▶ _Your task_:
Only the text of the records, copied exactly, is wanted; no pictures.

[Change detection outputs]
▼
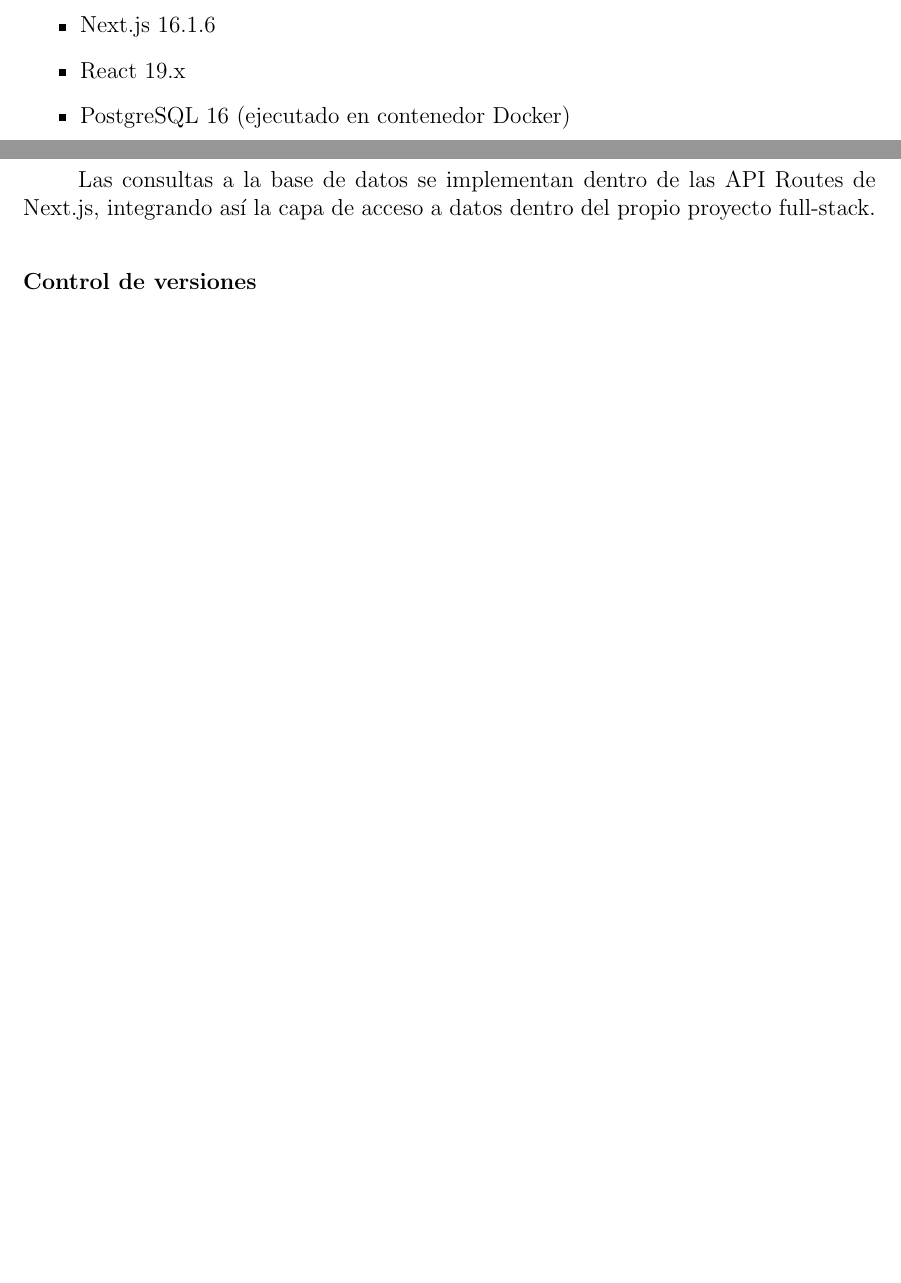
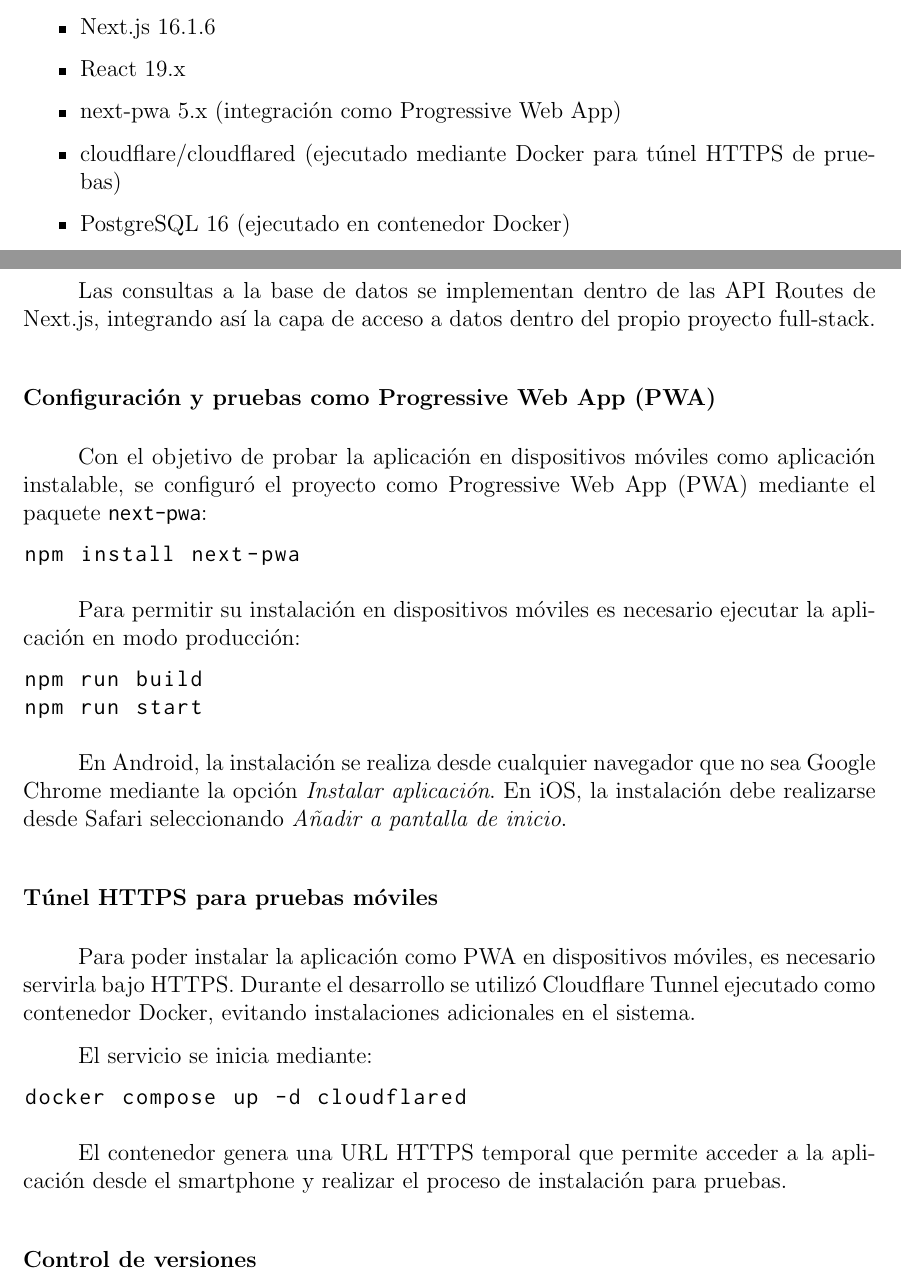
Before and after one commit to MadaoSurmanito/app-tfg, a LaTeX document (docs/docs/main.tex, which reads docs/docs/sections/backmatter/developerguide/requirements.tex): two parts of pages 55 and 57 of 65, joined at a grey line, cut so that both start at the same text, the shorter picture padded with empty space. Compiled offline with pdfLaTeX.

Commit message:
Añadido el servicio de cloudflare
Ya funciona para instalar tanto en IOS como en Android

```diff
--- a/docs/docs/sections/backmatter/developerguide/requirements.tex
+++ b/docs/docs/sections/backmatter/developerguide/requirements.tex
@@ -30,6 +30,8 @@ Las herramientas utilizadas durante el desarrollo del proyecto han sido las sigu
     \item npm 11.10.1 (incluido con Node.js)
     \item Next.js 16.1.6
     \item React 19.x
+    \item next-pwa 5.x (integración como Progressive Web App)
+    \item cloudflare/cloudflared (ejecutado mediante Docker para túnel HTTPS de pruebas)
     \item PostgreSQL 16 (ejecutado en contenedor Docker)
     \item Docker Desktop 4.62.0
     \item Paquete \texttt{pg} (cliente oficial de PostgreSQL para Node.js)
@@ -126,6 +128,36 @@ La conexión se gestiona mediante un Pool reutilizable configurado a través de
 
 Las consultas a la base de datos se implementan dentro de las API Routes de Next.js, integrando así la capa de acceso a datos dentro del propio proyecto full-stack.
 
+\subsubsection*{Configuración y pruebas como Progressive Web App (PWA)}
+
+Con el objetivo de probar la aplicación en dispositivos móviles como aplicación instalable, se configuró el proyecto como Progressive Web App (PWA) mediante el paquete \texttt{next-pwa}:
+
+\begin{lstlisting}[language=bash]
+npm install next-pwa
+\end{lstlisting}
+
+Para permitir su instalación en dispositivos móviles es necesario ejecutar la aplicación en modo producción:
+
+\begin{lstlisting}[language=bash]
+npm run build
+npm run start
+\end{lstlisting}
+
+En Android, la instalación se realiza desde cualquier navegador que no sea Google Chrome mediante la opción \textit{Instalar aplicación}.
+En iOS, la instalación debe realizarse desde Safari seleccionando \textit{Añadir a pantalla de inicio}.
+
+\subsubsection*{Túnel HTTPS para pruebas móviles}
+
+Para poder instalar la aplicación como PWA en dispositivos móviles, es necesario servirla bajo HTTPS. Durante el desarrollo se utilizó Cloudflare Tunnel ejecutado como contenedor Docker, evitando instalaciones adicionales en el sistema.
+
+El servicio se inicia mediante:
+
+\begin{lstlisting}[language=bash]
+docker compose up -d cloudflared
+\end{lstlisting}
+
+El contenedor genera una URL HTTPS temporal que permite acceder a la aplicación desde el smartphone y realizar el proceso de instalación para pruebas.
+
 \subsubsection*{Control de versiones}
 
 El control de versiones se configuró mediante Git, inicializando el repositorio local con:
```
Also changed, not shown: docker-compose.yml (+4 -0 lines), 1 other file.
▲
▶ _Problem solution_:
Before and after one commit to MadaoSurmanito/app-tfg, a LaTeX document (docs/docs/main.tex, which reads docs/docs/sections/backmatter/developerguide/requirements.tex): two parts of pages 55 and 57 of 65, joined at a grey line, cut so that both start at the same text, the shorter picture padded with empty space. Compiled offline with pdfLaTeX.

Commit message:
Añadido el servicio de cloudflare
Ya funciona para instalar tanto en IOS como en Android

```diff
--- a/docs/docs/sections/backmatter/developerguide/requirements.tex
+++ b/docs/docs/sections/backmatter/developerguide/requirements.tex
@@ -30,6 +30,8 @@ Las herramientas utilizadas durante el desarrollo del proyecto han sido las sigu
     \item npm 11.10.1 (incluido con Node.js)
     \item Next.js 16.1.6
     \item React 19.x
+    \item next-pwa 5.x (integración como Progressive Web App)
+    \item cloudflare/cloudflared (ejecutado mediante Docker para túnel HTTPS de pruebas)
     \item PostgreSQL 16 (ejecutado en contenedor Docker)
     \item Docker Desktop 4.62.0
     \item Paquete \texttt{pg} (cliente oficial de PostgreSQL para Node.js)
@@ -126,6 +128,36 @@ La conexión se gestiona mediante un Pool reutilizable configurado a través de
 
 Las consultas a la base de datos se implementan dentro de las API Routes de Next.js, integrando así la capa de acceso a datos dentro del propio proyecto full-stack.
 
+\subsubsection*{Configuración y pruebas como Progressive Web App (PWA)}
+
+Con el objetivo de probar la aplicación en dispositivos móviles como aplicación instalable, se configuró el proyecto como Progressive Web App (PWA) mediante el paquete \texttt{next-pwa}:
+
+\begin{lstlisting}[language=bash]
+npm install next-pwa
+\end{lstlisting}
+
+Para permitir su instalación en dispositivos móviles es necesario ejecutar la aplicación en modo producción:
+
+\begin{lstlisting}[language=bash]
+npm run build
+npm run start
+\end{lstlisting}
+
+En Android, la instalación se realiza desde cualquier navegador que no sea Google Chrome mediante la opción \textit{Instalar aplicación}.
+En iOS, la instalación debe realizarse desde Safari seleccionando \textit{Añadir a pantalla de inicio}.
+
+\subsubsection*{Túnel HTTPS para pruebas móviles}
+
+Para poder instalar la aplicación como PWA en dispositivos móviles, es necesario servirla bajo HTTPS. Durante el desarrollo se utilizó Cloudflare Tunnel ejecutado como contenedor Docker, evitando instalaciones adicionales en el sistema.
+
+El servicio se inicia mediante:
+
+\begin{lstlisting}[language=bash]
+docker compose up -d cloudflared
+\end{lstlisting}
+
+El contenedor genera una URL HTTPS temporal que permite acceder a la aplicación desde el smartphone y realizar el proceso de instalación para pruebas.
+
 \subsubsection*{Control de versiones}
 
 El control de versiones se configuró mediante Git, inicializando el repositorio local con:
```
Also changed, not shown: docker-compose.yml (+4 -0 lines), 1 other file.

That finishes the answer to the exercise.